*** Data extract ***

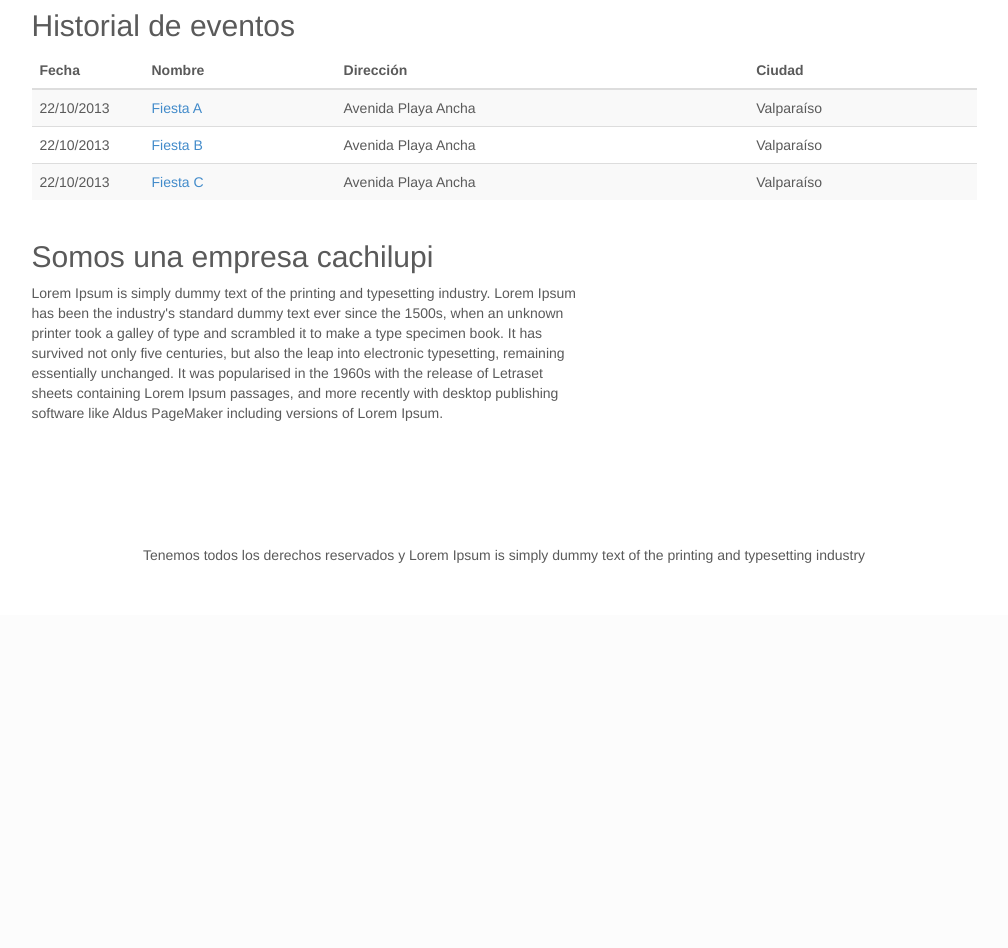
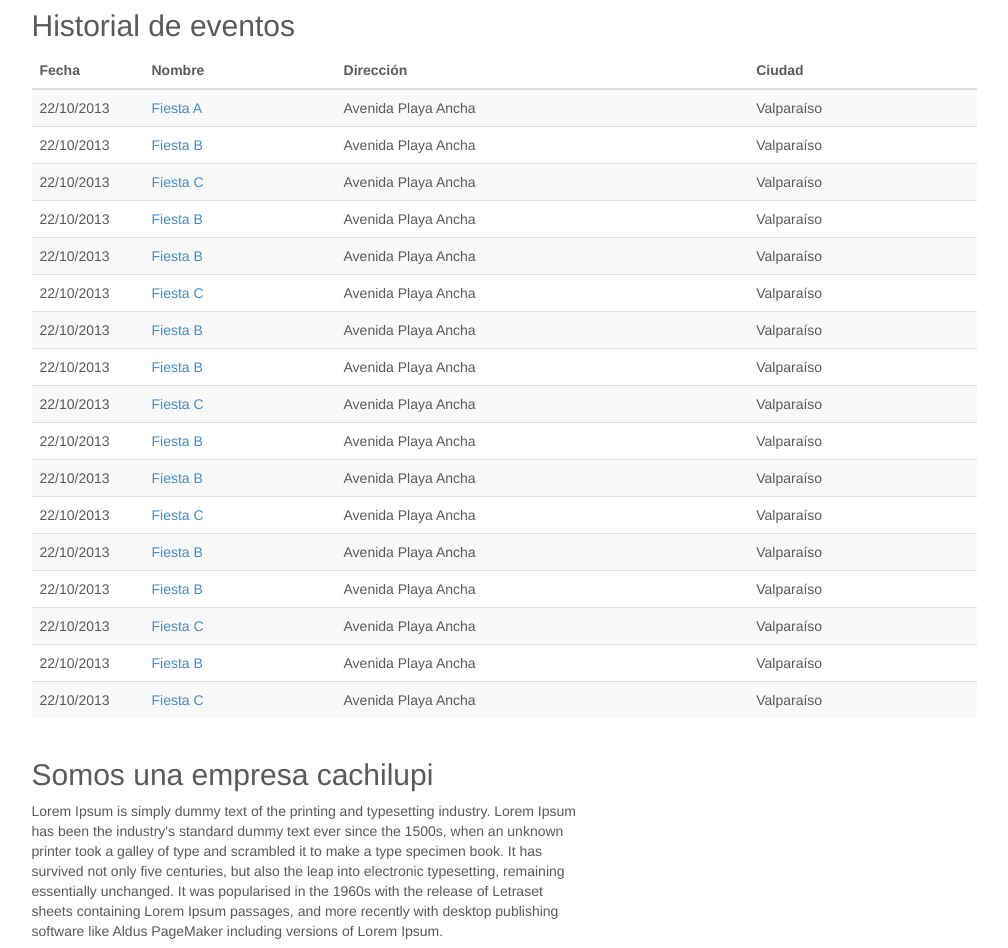
Before and after one commit to josuemeza/dristill, a PHP site: page /views/index.php in a window 1280 px wide. Shown: the part 571-1519 px from the top of the page, without its empty margins (136-1144 px from the left). Before the commit the page ends 1134 px from the top, so only its background shows below. Run offline with PHP 8.4, Linux system fonts and the light colour scheme; the visitor is signed in with stand-in values (Sample User, id 1).

Commit message:
Se añaden mas eventos de prueba

```diff
--- a/app/events.php
+++ b/app/events.php
@@ -17,6 +17,20 @@
 	$history_events = array(
 		new Evento('Fiesta A', 'Fiesta', '22/10/2013', 'Valparaíso', 'Avenida Playa Ancha', ''),
 		new Evento('Fiesta B', 'Fiesta', '22/10/2013', 'Valparaíso', 'Avenida Playa Ancha', ''),
+		new Evento('Fiesta C', 'Fiesta', '22/10/2013', 'Valparaíso', 'Avenida Playa Ancha', ''),
+		new Evento('Fiesta B', 'Fiesta', '22/10/2013', 'Valparaíso', 'Avenida Playa Ancha', ''),
+		new Evento('Fiesta B', 'Fiesta', '22/10/2013', 'Valparaíso', 'Avenida Playa Ancha', ''),
+		new Evento('Fiesta C', 'Fiesta', '22/10/2013', 'Valparaíso', 'Avenida Playa Ancha', ''),
+		new Evento('Fiesta B', 'Fiesta', '22/10/2013', 'Valparaíso', 'Avenida Playa Ancha', ''),
+		new Evento('Fiesta B', 'Fiesta', '22/10/2013', 'Valparaíso', 'Avenida Playa Ancha', ''),
+		new Evento('Fiesta C', 'Fiesta', '22/10/2013', 'Valparaíso', 'Avenida Playa Ancha', ''),
+		new Evento('Fiesta B', 'Fiesta', '22/10/2013', 'Valparaíso', 'Avenida Playa Ancha', ''),
+		new Evento('Fiesta B', 'Fiesta', '22/10/2013', 'Valparaíso', 'Avenida Playa Ancha', ''),
+		new Evento('Fiesta C', 'Fiesta', '22/10/2013', 'Valparaíso', 'Avenida Playa Ancha', ''),
+		new Evento('Fiesta B', 'Fiesta', '22/10/2013', 'Valparaíso', 'Avenida Playa Ancha', ''),
+		new Evento('Fiesta B', 'Fiesta', '22/10/2013', 'Valparaíso', 'Avenida Playa Ancha', ''),
+		new Evento('Fiesta C', 'Fiesta', '22/10/2013', 'Valparaíso', 'Avenida Playa Ancha', ''),
+		new Evento('Fiesta B', 'Fiesta', '22/10/2013', 'Valparaíso', 'Avenida Playa Ancha', ''),
 		new Evento('Fiesta C', 'Fiesta', '22/10/2013', 'Valparaíso', 'Avenida Playa Ancha', '')
 	);
 ?>
```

*** End of Data extract ***

Goal of the exercise: Could you copy each line above exactly as written, minus any pictures?

Your response:
Before and after one commit to josuemeza/dristill, a PHP site: page /views/index.php in a window 1280 px wide. Shown: the part 571-1519 px from the top of the page, without its empty margins (136-1144 px from the left). Before the commit the page ends 1134 px from the top, so only its background shows below. Run offline with PHP 8.4, Linux system fonts and the light colour scheme; the visitor is signed in with stand-in values (Sample User, id 1).

Commit message:
Se añaden mas eventos de prueba

```diff
--- a/app/events.php
+++ b/app/events.php
@@ -17,6 +17,20 @@
 	$history_events = array(
 		new Evento('Fiesta A', 'Fiesta', '22/10/2013', 'Valparaíso', 'Avenida Playa Ancha', ''),
 		new Evento('Fiesta B', 'Fiesta', '22/10/2013', 'Valparaíso', 'Avenida Playa Ancha', ''),
+		new Evento('Fiesta C', 'Fiesta', '22/10/2013', 'Valparaíso', 'Avenida Playa Ancha', ''),
+		new Evento('Fiesta B', 'Fiesta', '22/10/2013', 'Valparaíso', 'Avenida Playa Ancha', ''),
+		new Evento('Fiesta B', 'Fiesta', '22/10/2013', 'Valparaíso', 'Avenida Playa Ancha', ''),
+		new Evento('Fiesta C', 'Fiesta', '22/10/2013', 'Valparaíso', 'Avenida Playa Ancha', ''),
+		new Evento('Fiesta B', 'Fiesta', '22/10/2013', 'Valparaíso', 'Avenida Playa Ancha', ''),
+		new Evento('Fiesta B', 'Fiesta', '22/10/2013', 'Valparaíso', 'Avenida Playa Ancha', ''),
+		new Evento('Fiesta C', 'Fiesta', '22/10/2013', 'Valparaíso', 'Avenida Playa Ancha', ''),
+		new Evento('Fiesta B', 'Fiesta', '22/10/2013', 'Valparaíso', 'Avenida Playa Ancha', ''),
+		new Evento('Fiesta B', 'Fiesta', '22/10/2013', 'Valparaíso', 'Avenida Playa Ancha', ''),
+		new Evento('Fiesta C', 'Fiesta', '22/10/2013', 'Valparaíso', 'Avenida Playa Ancha', ''),
+		new Evento('Fiesta B', 'Fiesta', '22/10/2013', 'Valparaíso', 'Avenida Playa Ancha', ''),
+		new Evento('Fiesta B', 'Fiesta', '22/10/2013', 'Valparaíso', 'Avenida Playa Ancha', ''),
+		new Evento('Fiesta C', 'Fiesta', '22/10/2013', 'Valparaíso', 'Avenida Playa Ancha', ''),
+		new Evento('Fiesta B', 'Fiesta', '22/10/2013', 'Valparaíso', 'Avenida Playa Ancha', ''),
 		new Evento('Fiesta C', 'Fiesta', '22/10/2013', 'Valparaíso', 'Avenida Playa Ancha', '')
 	);
 ?>
```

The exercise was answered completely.